— EXERCISE DIRECTIONS —
Sort through the data and copy the lines holding the word "other".

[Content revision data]
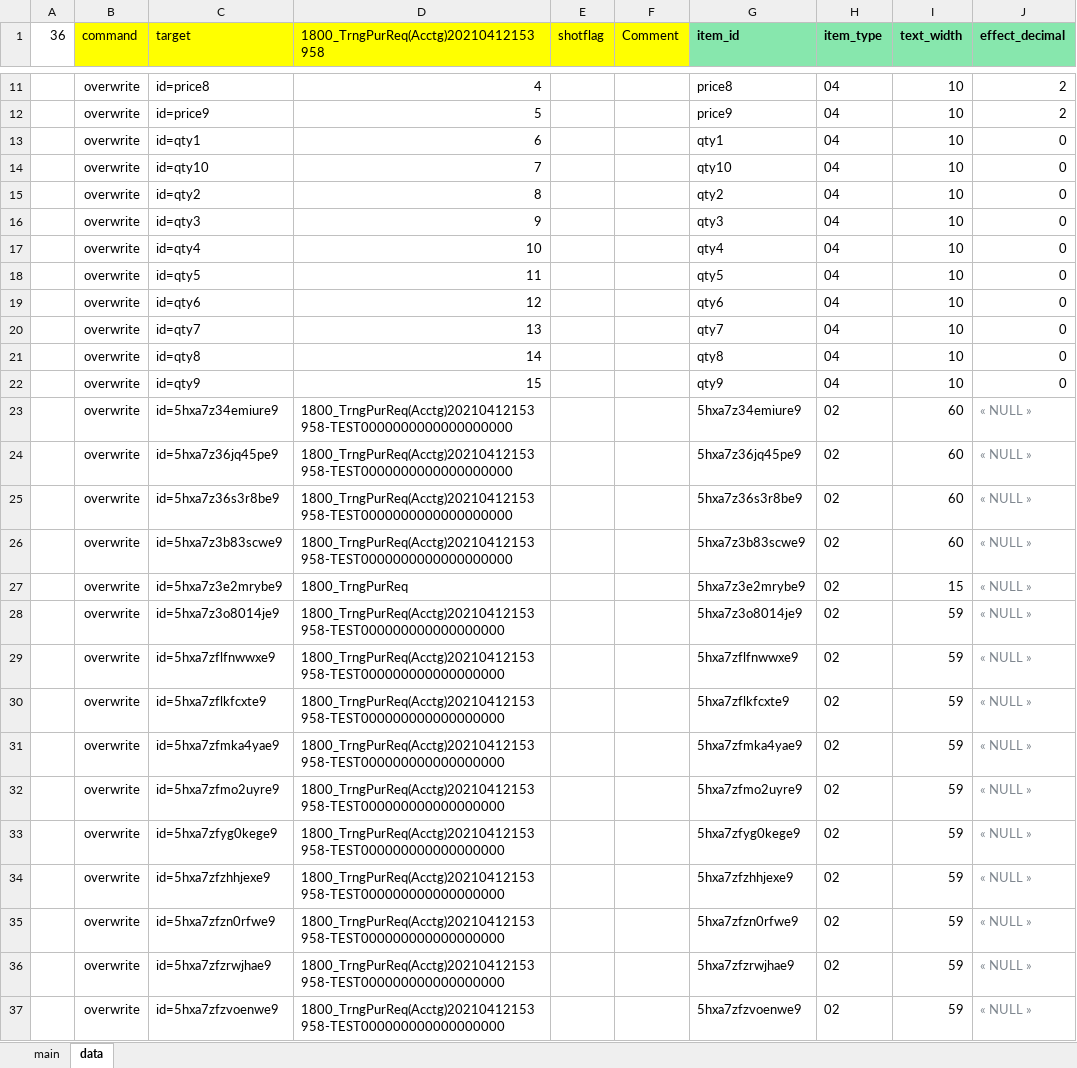
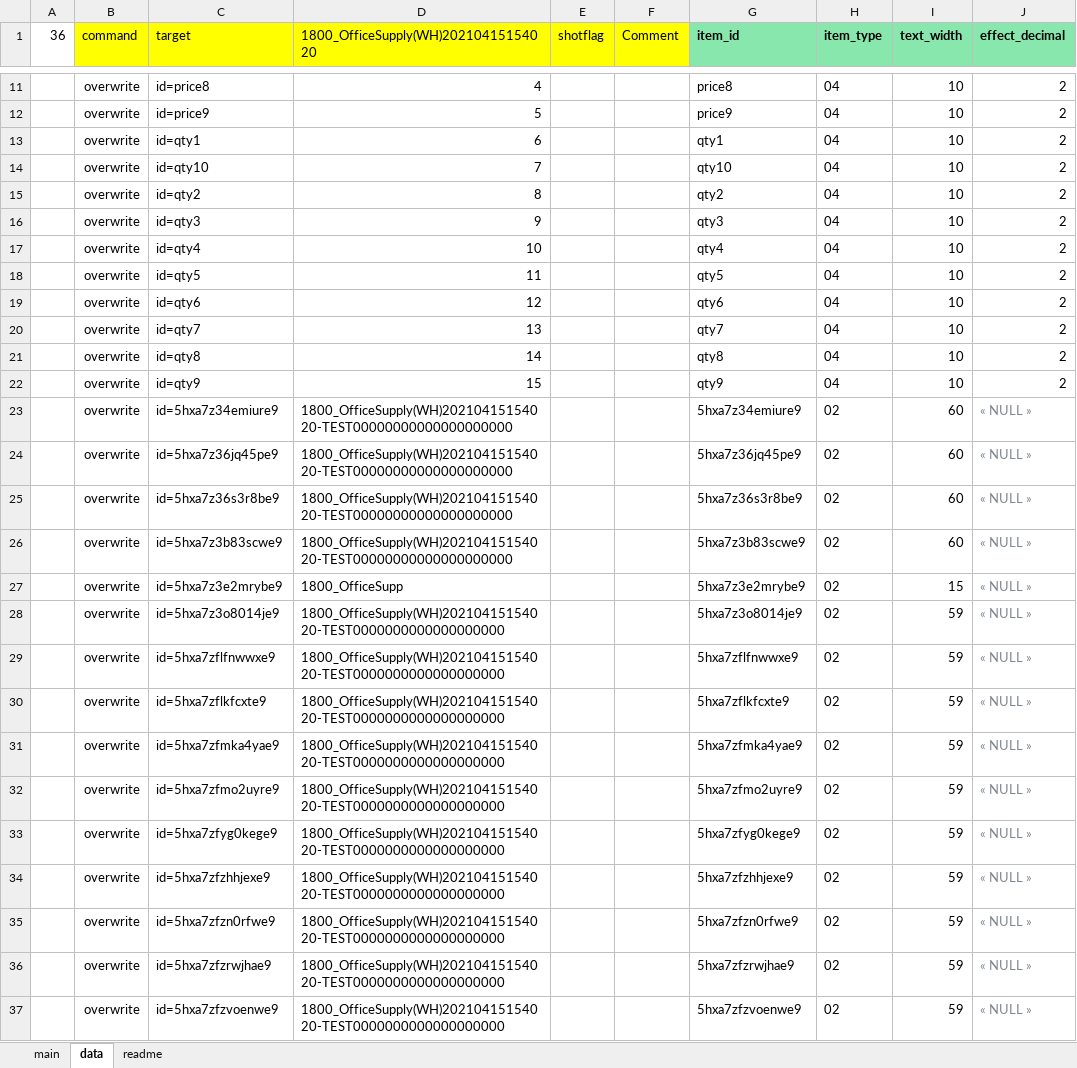
Before and after one commit to mbpswangxg/textconv, an Excel workbook: bin/YmlExporter.xlsm, sheet data, drawn as a sheet; only a part is shown, gaps mark what is left out; values as stored, in another font and other column widths than the file's, no borders; conditional formats not drawn; the diff names each change by its address in the sheet, - before the commit and + after, or states it on an @@ line.

```diff
--- a/bin/YmlExporter.xlsm (sheet data)
+++ b/bin/YmlExporter.xlsm (sheet data)
+sheet tab: readme
-D1: 1800_TrngPurReq(Acctg)20210412153958
+D1: 1800_OfficeSupply(WH)20210415154020
-J13:J22 (effect_decimal): 0
+J13:J22 (effect_decimal): 2
-D23:D26: 1800_TrngPurReq(Acctg)20210412153958-TEST0000000000000000000
+D23:D26: 1800_OfficeSupply(WH)20210415154020-TEST00000000000000000000
-D27: 1800_TrngPurReq
+D27: 1800_OfficeSupp
-D28:D37: 1800_TrngPurReq(Acctg)20210412153958-TEST000000000000000000
+D28:D37: 1800_OfficeSupply(WH)20210415154020-TEST0000000000000000000
```
Also changed, not shown: sheet main, charts or pictures, 7 other files.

— RESULT FOR THIS TASK —
Before and after one commit to mbpswangxg/textconv, an Excel workbook: bin/YmlExporter.xlsm, sheet data, drawn as a sheet; only a part is shown, gaps mark what is left out; values as stored, in another font and other column widths than the file's, no borders; conditional formats not drawn; the diff names each change by its address in the sheet, - before the commit and + after, or states it on an @@ line.
Also changed, not shown: sheet main, charts or pictures, 7 other files.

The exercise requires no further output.